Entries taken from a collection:
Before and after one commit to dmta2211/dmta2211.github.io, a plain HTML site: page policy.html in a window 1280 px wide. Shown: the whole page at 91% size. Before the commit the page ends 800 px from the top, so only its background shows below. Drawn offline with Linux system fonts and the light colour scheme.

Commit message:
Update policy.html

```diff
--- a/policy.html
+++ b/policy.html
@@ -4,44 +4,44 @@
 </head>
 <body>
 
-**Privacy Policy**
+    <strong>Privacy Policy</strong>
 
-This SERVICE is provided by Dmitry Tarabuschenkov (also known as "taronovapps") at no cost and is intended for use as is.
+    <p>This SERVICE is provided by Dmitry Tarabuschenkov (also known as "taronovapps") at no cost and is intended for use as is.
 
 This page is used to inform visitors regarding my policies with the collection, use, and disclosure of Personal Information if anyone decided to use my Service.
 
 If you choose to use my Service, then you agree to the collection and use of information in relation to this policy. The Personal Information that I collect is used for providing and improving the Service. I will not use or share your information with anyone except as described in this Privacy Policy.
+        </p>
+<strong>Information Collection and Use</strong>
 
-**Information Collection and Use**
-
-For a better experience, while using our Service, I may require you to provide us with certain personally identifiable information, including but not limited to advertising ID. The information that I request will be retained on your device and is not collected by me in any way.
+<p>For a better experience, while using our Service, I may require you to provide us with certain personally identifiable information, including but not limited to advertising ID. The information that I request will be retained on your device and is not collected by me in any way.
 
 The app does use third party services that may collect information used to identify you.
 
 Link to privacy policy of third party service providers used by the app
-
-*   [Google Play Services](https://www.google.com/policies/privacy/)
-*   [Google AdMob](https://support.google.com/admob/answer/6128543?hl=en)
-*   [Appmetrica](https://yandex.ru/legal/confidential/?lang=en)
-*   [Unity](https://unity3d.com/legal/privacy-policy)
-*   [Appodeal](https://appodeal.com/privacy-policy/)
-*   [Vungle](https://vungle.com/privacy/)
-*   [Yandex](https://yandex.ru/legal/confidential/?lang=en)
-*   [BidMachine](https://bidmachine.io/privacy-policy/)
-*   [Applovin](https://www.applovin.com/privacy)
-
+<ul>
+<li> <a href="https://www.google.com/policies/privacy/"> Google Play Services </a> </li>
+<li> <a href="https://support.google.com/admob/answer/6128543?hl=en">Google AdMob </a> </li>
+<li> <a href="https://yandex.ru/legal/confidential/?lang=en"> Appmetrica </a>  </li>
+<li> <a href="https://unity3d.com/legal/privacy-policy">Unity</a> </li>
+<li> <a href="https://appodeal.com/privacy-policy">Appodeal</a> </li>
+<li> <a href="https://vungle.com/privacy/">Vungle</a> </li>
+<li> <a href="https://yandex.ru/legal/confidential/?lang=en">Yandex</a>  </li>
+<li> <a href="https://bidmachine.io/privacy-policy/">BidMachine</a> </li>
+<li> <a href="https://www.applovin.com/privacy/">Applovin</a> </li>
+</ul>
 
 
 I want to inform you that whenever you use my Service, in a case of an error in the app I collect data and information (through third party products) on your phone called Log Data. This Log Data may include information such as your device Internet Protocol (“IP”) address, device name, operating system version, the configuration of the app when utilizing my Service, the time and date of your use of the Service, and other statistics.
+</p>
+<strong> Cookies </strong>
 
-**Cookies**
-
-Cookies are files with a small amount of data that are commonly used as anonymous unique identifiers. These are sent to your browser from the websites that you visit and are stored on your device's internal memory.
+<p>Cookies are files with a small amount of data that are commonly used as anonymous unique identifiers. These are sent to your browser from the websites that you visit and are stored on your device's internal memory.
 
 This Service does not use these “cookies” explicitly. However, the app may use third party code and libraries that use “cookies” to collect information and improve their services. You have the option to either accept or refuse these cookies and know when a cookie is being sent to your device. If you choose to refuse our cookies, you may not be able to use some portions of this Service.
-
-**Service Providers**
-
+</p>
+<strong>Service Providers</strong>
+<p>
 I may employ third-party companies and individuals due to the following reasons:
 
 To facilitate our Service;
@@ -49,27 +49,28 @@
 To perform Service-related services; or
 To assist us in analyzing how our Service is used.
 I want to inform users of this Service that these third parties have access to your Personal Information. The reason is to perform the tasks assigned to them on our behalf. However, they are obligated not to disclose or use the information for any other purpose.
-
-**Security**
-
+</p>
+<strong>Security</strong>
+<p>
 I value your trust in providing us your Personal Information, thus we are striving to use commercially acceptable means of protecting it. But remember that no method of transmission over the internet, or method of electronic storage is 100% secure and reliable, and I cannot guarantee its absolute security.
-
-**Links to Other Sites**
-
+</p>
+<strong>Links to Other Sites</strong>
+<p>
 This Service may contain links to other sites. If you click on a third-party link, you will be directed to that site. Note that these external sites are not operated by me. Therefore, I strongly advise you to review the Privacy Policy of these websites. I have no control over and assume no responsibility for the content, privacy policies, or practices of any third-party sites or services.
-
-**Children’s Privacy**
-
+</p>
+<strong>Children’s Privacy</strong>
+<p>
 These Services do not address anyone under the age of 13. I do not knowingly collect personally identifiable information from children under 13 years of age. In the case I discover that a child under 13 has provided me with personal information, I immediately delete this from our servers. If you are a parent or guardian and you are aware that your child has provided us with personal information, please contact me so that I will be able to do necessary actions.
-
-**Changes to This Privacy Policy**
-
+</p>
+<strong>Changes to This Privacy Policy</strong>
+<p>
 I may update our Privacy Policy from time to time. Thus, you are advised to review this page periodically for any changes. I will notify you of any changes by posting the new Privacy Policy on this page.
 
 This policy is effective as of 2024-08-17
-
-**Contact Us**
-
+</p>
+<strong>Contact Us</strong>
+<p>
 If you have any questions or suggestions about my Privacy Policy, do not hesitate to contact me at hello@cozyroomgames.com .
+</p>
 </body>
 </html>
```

_ASSIGNED TASK_
Give back all of the entries above, unchanged in every word.

_TASK ANSWER_
Before and after one commit to dmta2211/dmta2211.github.io, a plain HTML site: page policy.html in a window 1280 px wide. Shown: the whole page at 91% size. Before the commit the page ends 800 px from the top, so only its background shows below. Drawn offline with Linux system fonts and the light colour scheme.

Commit message:
Update policy.html

```diff
--- a/policy.html
+++ b/policy.html
@@ -4,44 +4,44 @@
 </head>
 <body>
 
-**Privacy Policy**
+    <strong>Privacy Policy</strong>
 
-This SERVICE is provided by Dmitry Tarabuschenkov (also known as "taronovapps") at no cost and is intended for use as is.
+    <p>This SERVICE is provided by Dmitry Tarabuschenkov (also known as "taronovapps") at no cost and is intended for use as is.
 
 This page is used to inform visitors regarding my policies with the collection, use, and disclosure of Personal Information if anyone decided to use my Service.
 
 If you choose to use my Service, then you agree to the collection and use of information in relation to this policy. The Personal Information that I collect is used for providing and improving the Service. I will not use or share your information with anyone except as described in this Privacy Policy.
+        </p>
+<strong>Information Collection and Use</strong>
 
-**Information Collection and Use**
-
-For a better experience, while using our Service, I may require you to provide us with certain personally identifiable information, including but not limited to advertising ID. The information that I request will be retained on your device and is not collected by me in any way.
+<p>For a better experience, while using our Service, I may require you to provide us with certain personally identifiable information, including but not limited to advertising ID. The information that I request will be retained on your device and is not collected by me in any way.
 
 The app does use third party services that may collect information used to identify you.
 
 Link to privacy policy of third party service providers used by the app
-
-*   [Google Play Services](https://www.google.com/policies/privacy/)
-*   [Google AdMob](https://support.google.com/admob/answer/6128543?hl=en)
-*   [Appmetrica](https://yandex.ru/legal/confidential/?lang=en)
-*   [Unity](https://unity3d.com/legal/privacy-policy)
-*   [Appodeal](https://appodeal.com/privacy-policy/)
-*   [Vungle](https://vungle.com/privacy/)
-*   [Yandex](https://yandex.ru/legal/confidential/?lang=en)
-*   [BidMachine](https://bidmachine.io/privacy-policy/)
-*   [Applovin](https://www.applovin.com/privacy)
-
+<ul>
+<li> <a href="https://www.google.com/policies/privacy/"> Google Play Services </a> </li>
+<li> <a href="https://support.google.com/admob/answer/6128543?hl=en">Google AdMob </a> </li>
+<li> <a href="https://yandex.ru/legal/confidential/?lang=en"> Appmetrica </a>  </li>
+<li> <a href="https://unity3d.com/legal/privacy-policy">Unity</a> </li>
+<li> <a href="https://appodeal.com/privacy-policy">Appodeal</a> </li>
+<li> <a href="https://vungle.com/privacy/">Vungle</a> </li>
+<li> <a href="https://yandex.ru/legal/confidential/?lang=en">Yandex</a>  </li>
+<li> <a href="https://bidmachine.io/privacy-policy/">BidMachine</a> </li>
+<li> <a href="https://www.applovin.com/privacy/">Applovin</a> </li>
+</ul>
 
 
 I want to inform you that whenever you use my Service, in a case of an error in the app I collect data and information (through third party products) on your phone called Log Data. This Log Data may include information such as your device Internet Protocol (“IP”) address, device name, operating system version, the configuration of the app when utilizing my Service, the time and date of your use of the Service, and other statistics.
+</p>
+<strong> Cookies </strong>
 
-**Cookies**
-
-Cookies are files with a small amount of data that are commonly used as anonymous unique identifiers. These are sent to your browser from the websites that you visit and are stored on your device's internal memory.
+<p>Cookies are files with a small amount of data that are commonly used as anonymous unique identifiers. These are sent to your browser from the websites that you visit and are stored on your device's internal memory.
 
 This Service does not use these “cookies” explicitly. However, the app may use third party code and libraries that use “cookies” to collect information and improve their services. You have the option to either accept or refuse these cookies and know when a cookie is being sent to your device. If you choose to refuse our cookies, you may not be able to use some portions of this Service.
-
-**Service Providers**
-
+</p>
+<strong>Service Providers</strong>
+<p>
 I may employ third-party companies and individuals due to the following reasons:
 
 To facilitate our Service;
@@ -49,27 +49,28 @@
 To perform Service-related services; or
 To assist us in analyzing how our Service is used.
 I want to inform users of this Service that these third parties have access to your Personal Information. The reason is to perform the tasks assigned to them on our behalf. However, they are obligated not to disclose or use the information for any other purpose.
-
-**Security**
-
+</p>
+<strong>Security</strong>
+<p>
 I value your trust in providing us your Personal Information, thus we are striving to use commercially acceptable means of protecting it. But remember that no method of transmission over the internet, or method of electronic storage is 100% secure and reliable, and I cannot guarantee its absolute security.
-
-**Links to Other Sites**
-
+</p>
+<strong>Links to Other Sites</strong>
+<p>
 This Service may contain links to other sites. If you click on a third-party link, you will be directed to that site. Note that these external sites are not operated by me. Therefore, I strongly advise you to review the Privacy Policy of these websites. I have no control over and assume no responsibility for the content, privacy policies, or practices of any third-party sites or services.
-
-**Children’s Privacy**
-
+</p>
+<strong>Children’s Privacy</strong>
+<p>
 These Services do not address anyone under the age of 13. I do not knowingly collect personally identifiable information from children under 13 years of age. In the case I discover that a child under 13 has provided me with personal information, I immediately delete this from our servers. If you are a parent or guardian and you are aware that your child has provided us with personal information, please contact me so that I will be able to do necessary actions.
-
-**Changes to This Privacy Policy**
-
+</p>
+<strong>Changes to This Privacy Policy</strong>
+<p>
 I may update our Privacy Policy from time to time. Thus, you are advised to review this page periodically for any changes. I will notify you of any changes by posting the new Privacy Policy on this page.
 
 This policy is effective as of 2024-08-17
-
-**Contact Us**
-
+</p>
+<strong>Contact Us</strong>
+<p>
 If you have any questions or suggestions about my Privacy Policy, do not hesitate to contact me at hello@cozyroomgames.com .
+</p>
 </body>
 </html>
```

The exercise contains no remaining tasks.